In a Request for Information posted on June 14, the DEA said it was “interested in learning more about available capability in cleaning and decontaminating currency tainted with drugs and other unknown substances.” Some of these substances, it explained, “may be extremely harmful to human health and potentially result in death,” which can also be extremely harmful to human health. “As such,” the DEA continued, “the currency must be decontaminated to ensure safety.” It invited interested vendors to respond by June 26.

There is a lot wrong with this, even beyond the glaring misuse of the phrase “as such” to mean “therefore” and to refer to “substances” in one sentence but “currency” in the other. I mean, that is certainly appalling and something we need to address, it’s just not the biggest problem here.

Here are two bigger ones.

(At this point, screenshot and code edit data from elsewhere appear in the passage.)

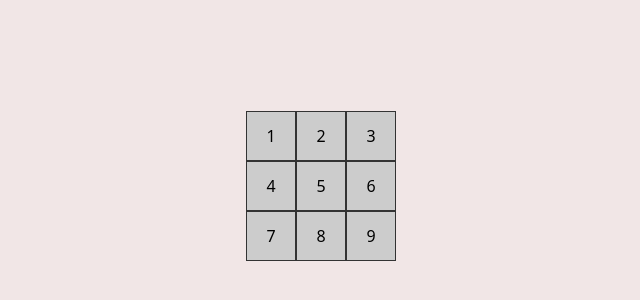
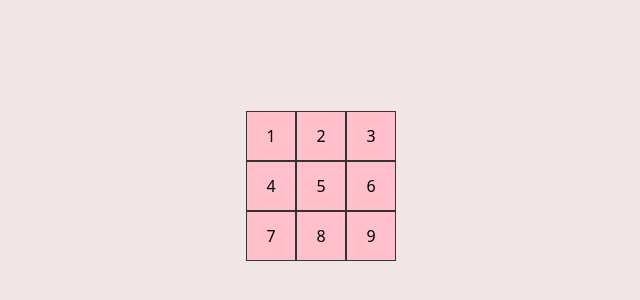
Before and after one commit to dixitaditya/diving-into-machine-coding, a React (Vite) app: page / in a window 1280 px wide. Shown: the part 214-514 px from the top of the page, without its empty margins (319-959 px from the left). Built offline with nearby package versions, Linux system fonts and the light colour scheme.

Commit message:
lesson: how to swap styled-component with emotions

```diff
--- a/package.json
+++ b/package.json
@@ -10,15 +10,15 @@
     "preview": "vite preview"
   },
   "dependencies": {
+    "@emotion/react": "^11.14.0",
+    "@emotion/styled": "^11.14.1",
     "react": "^19.1.0",
-    "react-dom": "^19.1.0",
-    "styled-components": "^6.1.19"
+    "react-dom": "^19.1.0"
   },
   "devDependencies": {
     "@eslint/js": "^9.30.1",
     "@types/react": "^19.1.8",
     "@types/react-dom": "^19.1.6",
-    "@types/styled-components": "^5.1.34",
     "@vitejs/plugin-react": "^4.6.0",
     "eslint": "^9.30.1",
     "eslint-plugin-react-hooks": "^5.2.0",
--- a/src/tic-tac-toe/index.tsx
+++ b/src/tic-tac-toe/index.tsx
@@ -1,15 +1,37 @@
 import React, { useState } from 'react'
 import {StyledGameWrap, StyledCell} from './style'
 
+const PLAYER = {
+    x: "X",
+    o:"O"
+}
+
 const TicTacToe = (props: TTicTacToe) => {
     const {row, col} = props
-    const [cells, setCells] = useState(Array(row*col).fill(""))
+    const [cells, setCells] = useState<string[]>(Array(row*col).fill(""))
+    const [player, setPlayer] = useState(PLAYER.x)
+
+
+    const handleClick = (index: number) =>{
+        console.log("clicked", index)
+    if(!cells[index]){
+        setCells(state=>{
+        const newCell = [...state]
+        newCell[index] = player
+        return newCell
+       })
+       setPlayer(player => player === PLAYER.x ? PLAYER.o : PLAYER.x)
+       console.log("clicked and set", index, cells)
+    }
+
+    }
+
     return (
         <div className='full-page-center'>
 
             <StyledGameWrap row={row} col={col}>
                 {cells.map((cell, index)=>{
-                    return <StyledCell>{index+1}</StyledCell>
+                    return <StyledCell onClick={()=>handleClick(index)}>{cell}{index+1}</StyledCell>
                 })}
             </StyledGameWrap>
         </div>
--- a/src/tic-tac-toe/style.ts
+++ b/src/tic-tac-toe/style.ts
@@ -1,23 +1,26 @@
-import styled from "styled-components"
+import styled from "@emotion/styled"
 
 type IGrid = {
     row: number,
     col: number
 }
 
-export const StyledGameWrap = styled.div<IGrid>`
-    display: grid;
-    grid-template-rows: repeat(${props=>props.row}, 1fr);
-    grid-template-columns: repeat(${props=>props.col}, 1fr);
-`
+const _styledGAmeWrap = (props: IGrid)=>({
+    display: "grid",
+    gridTemplateRows: `repeat(${props.row}, 1fr)`,
+    gridTemplateColumns: `repeat(${props.col}, 1fr)`,
+})
 
-export const StyledCell = styled.div`
-    width: 50px;
-    height: 50px;
-    background: #ccc;
-    border: 1px solid #333;
-    display: flex;
-    align-items: center;
-    justify-content : center;
-    cursor: pointer;
-`
+ const _styledCell = {
+    width: 50,
+    height: 50,
+    background: "pink",
+    border: "1px solid #333",
+    display: "flex",
+    alignItems: "center",
+    justifyContent : "center",
+    cursor: "pointer",
+ }
+
+export const StyledGameWrap = styled.div(_styledGAmeWrap);
+export const StyledCell = styled.div(_styledCell);
```
Also changed, not shown: 1 other file (tests, documents, lock files or other folders).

First, according to multiple sources quoted in the article, while one could not describe currency in circulation as “clean,” and drug residue of some kind is not rare, there seems to be little if any evidence that the levels involved could be harmful in any way, much less deadly. I say this only partly because the “hazardous substances” listed by the DEA for potential “decontamination” include marijuana/THC. (I’m not a doctor, but I haven’t exactly seen any headlines about emergency rooms being choked with cases of marijuana poisoning, and I live in San Francisco.) But what did the actual experts quoted in the article say? Here’s a summary:

  • Former FBI special agent for 22 years: this is all news to me.
  • Forensic toxicologist: “absurd at best,” also “ludicrous.”
  • Med-school professor: “quite odd, given the lack of scientific support.”
  • Former detective: no … but maybe for fentanyl?
  • Forensic toxicologist again: no, not fentanyl either, unless maybe you eat the bills.

The question therefore seems to be: Are DEA agents or administrators eating any of the currency they seize?

And this brings us to the second problem: if they are eating it, how would we know? Because the most interesting thing in the RFI is the DEA’s statement that, because the seized drug money is so dangerous that they will not be able to count it before turning it over to the vendor for cleaning:

Contaminated Currency Packaging Requirements and Delivery. The vendor shall indicate to DEA how contaminated currency should be packaged. DEA will not count the contaminated currency (due to inherent safety issues) prior to packaging the contaminated currency, but will have a general indication of the amount that has been packaged for the vendor. The vendor shall also indicate whether they provide pick up services for DEA, if DEA should deliver the contaminated currency, or both. It is preferred that DEA have a service where the contaminated currency can be double-bagged and provided directly to the vendor….

Emphasis added.

***

“Hi, guys, Steve over at DEA again. Hey, so we got another truckload or so of contaminated currency here that we need to ship over for you to laun— to decontaminate.”

“Whoops! You almost said it, Steve!”

“No, I said ‘decontaminate.’ Like in the proposal. Anyway, we’ve got, like, a truckload of hundreds here. What do you think?”

“Will Friday work?”

“Yes. Oh, and don’t forget—we need to get a truckload back, too.”

“Oh, absolutely. You will get a truckload back.” <is making air quotes with fingers>

“Okay … You’re not making air quotes, are you?”

“No.”

“Okay. Because we talked about that.”

“Absolutely. Oh, and Steve?”

“What?”

“Don’t forget to double-bag the cash. You know, so some of the bags don’t break and spill the money out all over the road, never to be seen again.”

“Very funny. You guys are a real hoot.”

“Hey, it’s a good joke.” <is making air quotes again> “Okay, we’ll try to make some room in the hundreds bin.”

“Okay, thanks.”

***

The phrase you’re looking for, I think, is “what could go wrong?” We have a federal agency pursuing a “war on drugs” that is basically pointless to begin with; an agency that (like many others) has a record of seizing assets before any conviction has taken place and without any discernible connection to law enforcement (see Report: Many DEA Cash Seizures Have ‘No Discernible Connection’ to Law Enforcement” (Apr. 6, 2017); and here it is saying it’s going to ship money back and forth for “decontamination,” on a questionable basis, without even counting it.

What could go wrong?

See also DEA Agent: If You Legalize Pot, Rabbits Will Get High” (May 4, 2015) (discussing another really stupid argument a DEA agent made once).